■ The task ■
Using the entries below, give the count of lines that hold "const". Say nothing besides the number.
Provided information Block Start
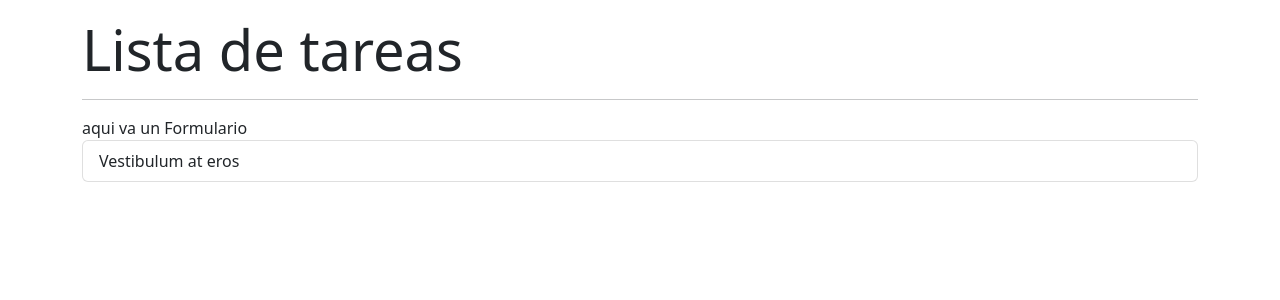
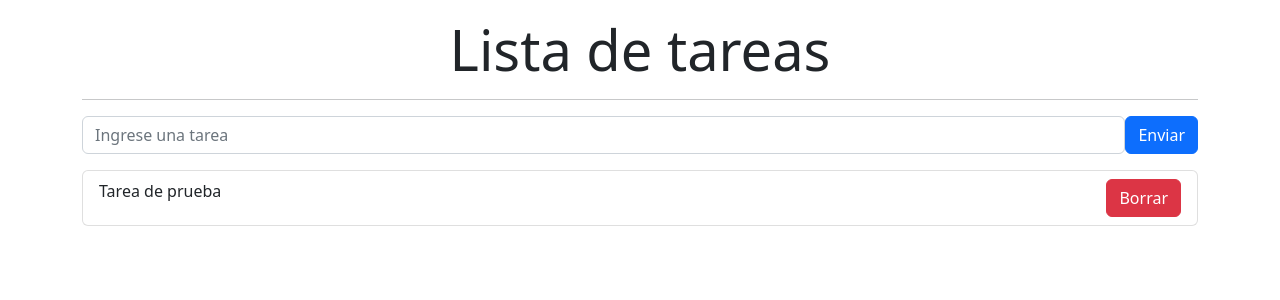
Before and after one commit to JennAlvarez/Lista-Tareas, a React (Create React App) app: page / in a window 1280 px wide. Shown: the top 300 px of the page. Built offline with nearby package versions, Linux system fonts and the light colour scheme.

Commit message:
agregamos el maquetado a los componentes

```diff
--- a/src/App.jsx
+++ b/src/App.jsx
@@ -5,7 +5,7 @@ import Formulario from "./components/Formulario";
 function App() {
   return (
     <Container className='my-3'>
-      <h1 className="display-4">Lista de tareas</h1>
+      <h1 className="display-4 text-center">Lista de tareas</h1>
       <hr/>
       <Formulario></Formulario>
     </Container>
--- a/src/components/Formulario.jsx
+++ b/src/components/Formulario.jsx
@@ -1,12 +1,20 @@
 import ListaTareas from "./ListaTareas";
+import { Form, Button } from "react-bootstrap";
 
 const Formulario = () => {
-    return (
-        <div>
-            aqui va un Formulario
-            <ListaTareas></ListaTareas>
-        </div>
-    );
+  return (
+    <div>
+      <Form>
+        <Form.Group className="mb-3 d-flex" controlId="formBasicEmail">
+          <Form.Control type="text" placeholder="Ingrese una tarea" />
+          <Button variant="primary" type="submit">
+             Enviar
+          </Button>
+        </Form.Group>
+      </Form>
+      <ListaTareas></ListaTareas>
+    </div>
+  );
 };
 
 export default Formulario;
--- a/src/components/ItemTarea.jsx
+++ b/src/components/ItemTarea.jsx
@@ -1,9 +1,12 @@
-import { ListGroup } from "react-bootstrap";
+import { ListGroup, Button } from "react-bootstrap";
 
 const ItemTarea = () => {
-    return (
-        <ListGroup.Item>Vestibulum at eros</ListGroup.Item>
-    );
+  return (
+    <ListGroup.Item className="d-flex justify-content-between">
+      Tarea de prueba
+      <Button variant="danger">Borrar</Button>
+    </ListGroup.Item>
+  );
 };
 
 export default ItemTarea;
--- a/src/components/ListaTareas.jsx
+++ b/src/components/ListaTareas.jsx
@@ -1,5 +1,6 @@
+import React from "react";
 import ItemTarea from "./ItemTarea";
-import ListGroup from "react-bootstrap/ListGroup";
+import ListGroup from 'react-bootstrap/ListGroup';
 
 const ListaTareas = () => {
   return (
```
Provided information Block End
■ Exercise answer ■
3